▶ **Problem to solve**: Write out the records word for word, with no pictures.

▶ **Entries shown**:
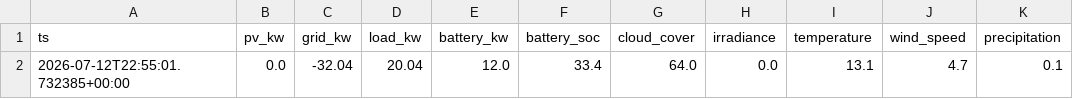
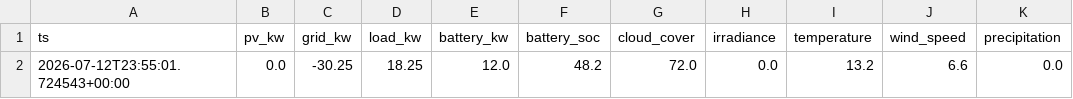
Before and after one commit to ruanvanheerden97/voltano-millenial-billing, a CSV file: live_latest.csv, drawn as a sheet; only a part is shown; the diff names each change by its address in the sheet, - before the commit and + after, or states it on an @@ line.

```diff
--- a/live_latest.csv
+++ b/live_latest.csv
-A2 (ts): 2026-07-12T22:55:01.732385+00:00
+A2 (ts): 2026-07-12T23:55:01.724543+00:00
-C2 (grid_kw): -32.04
+C2 (grid_kw): -30.25
-D2 (load_kw): 20.04
+D2 (load_kw): 18.25
-F2 (battery_soc): 33.4
+F2 (battery_soc): 48.2
-G2 (cloud_cover): 64.0
+G2 (cloud_cover): 72.0
-I2 (temperature): 13.1
+I2 (temperature): 13.2
-J2 (wind_speed): 4.7
+J2 (wind_speed): 6.6
-K2 (precipitation): 0.1
+K2 (precipitation): 0.0
```
Also changed, not shown: live_history.csv.
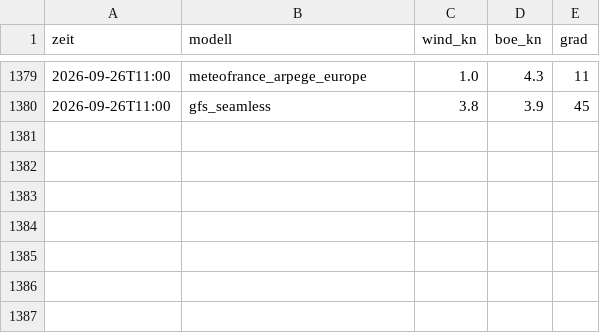
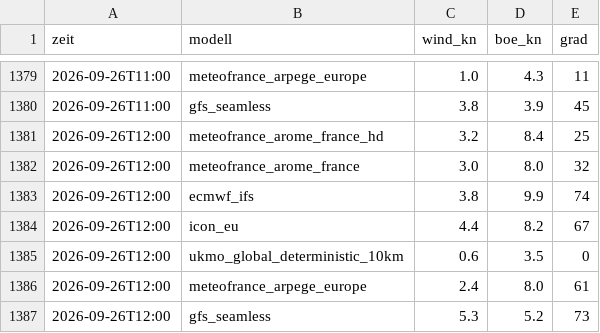
Before and after one commit to TradesByChipsy/cullera-wind-pwa, a CSV file: data/prognosereihe.csv, drawn as a sheet; only a part is shown, gaps mark what is left out.

```diff
--- a/data/prognosereihe.csv
+++ b/data/prognosereihe.csv
@@ -1380 +1380,8 @@ zeit,modell,wind_kn,boe_kn,grad
 2026-09-26T11:00,gfs_seamless,3.8,3.9,45
+2026-09-26T12:00,meteofrance_arome_france_hd,3.2,8.4,25
+2026-09-26T12:00,meteofrance_arome_france,3.0,8.0,32
+2026-09-26T12:00,ecmwf_ifs,3.8,9.9,74
+2026-09-26T12:00,icon_eu,4.4,8.2,67
+2026-09-26T12:00,ukmo_global_deterministic_10km,0.6,3.5,0
+2026-09-26T12:00,meteofrance_arpege_europe,2.4,8.0,61
+2026-09-26T12:00,gfs_seamless,5.3,5.2,73
```
Also changed, not shown: data/messreihe.csv, 2 other files.
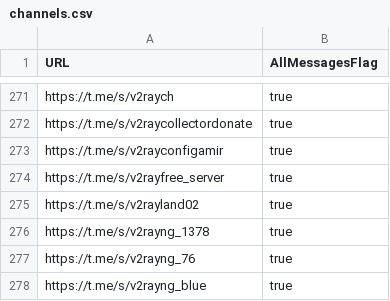
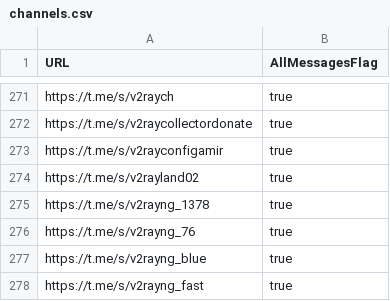
Before and after one commit to sakha1370/V2rayCollector, a CSV file: channels.csv, drawn as a sheet; only a part is shown, gaps mark what is left out; the shorter side is filled out with more unchanged rows.

```diff
--- a/channels.csv
+++ b/channels.csv
@@ -273,3 +273,2 @@ https://t.me/s/v2raycollectordonate,true
 https://t.me/s/v2rayconfigamir,true
-https://t.me/s/v2rayfree_server,true
 https://t.me/s/v2rayland02,true
```
Also changed, not shown: 8 other files.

▶ **Your solution**:
Before and after one commit to ruanvanheerden97/voltano-millenial-billing, a CSV file: live_latest.csv, drawn as a sheet; only a part is shown; the diff names each change by its address in the sheet, - before the commit and + after, or states it on an @@ line.

```diff
--- a/live_latest.csv
+++ b/live_latest.csv
-A2 (ts): 2026-07-12T22:55:01.732385+00:00
+A2 (ts): 2026-07-12T23:55:01.724543+00:00
-C2 (grid_kw): -32.04
+C2 (grid_kw): -30.25
-D2 (load_kw): 20.04
+D2 (load_kw): 18.25
-F2 (battery_soc): 33.4
+F2 (battery_soc): 48.2
-G2 (cloud_cover): 64.0
+G2 (cloud_cover): 72.0
-I2 (temperature): 13.1
+I2 (temperature): 13.2
-J2 (wind_speed): 4.7
+J2 (wind_speed): 6.6
-K2 (precipitation): 0.1
+K2 (precipitation): 0.0
```
Also changed, not shown: live_history.csv.
Before and after one commit to TradesByChipsy/cullera-wind-pwa, a CSV file: data/prognosereihe.csv, drawn as a sheet; only a part is shown, gaps mark what is left out.

```diff
--- a/data/prognosereihe.csv
+++ b/data/prognosereihe.csv
@@ -1380 +1380,8 @@ zeit,modell,wind_kn,boe_kn,grad
 2026-09-26T11:00,gfs_seamless,3.8,3.9,45
+2026-09-26T12:00,meteofrance_arome_france_hd,3.2,8.4,25
+2026-09-26T12:00,meteofrance_arome_france,3.0,8.0,32
+2026-09-26T12:00,ecmwf_ifs,3.8,9.9,74
+2026-09-26T12:00,icon_eu,4.4,8.2,67
+2026-09-26T12:00,ukmo_global_deterministic_10km,0.6,3.5,0
+2026-09-26T12:00,meteofrance_arpege_europe,2.4,8.0,61
+2026-09-26T12:00,gfs_seamless,5.3,5.2,73
```
Also changed, not shown: data/messreihe.csv, 2 other files.
Before and after one commit to sakha1370/V2rayCollector, a CSV file: channels.csv, drawn as a sheet; only a part is shown, gaps mark what is left out; the shorter side is filled out with more unchanged rows.

```diff
--- a/channels.csv
+++ b/channels.csv
@@ -273,3 +273,2 @@ https://t.me/s/v2raycollectordonate,true
 https://t.me/s/v2rayconfigamir,true
-https://t.me/s/v2rayfree_server,true
 https://t.me/s/v2rayland02,true
```
Also changed, not shown: 8 other files.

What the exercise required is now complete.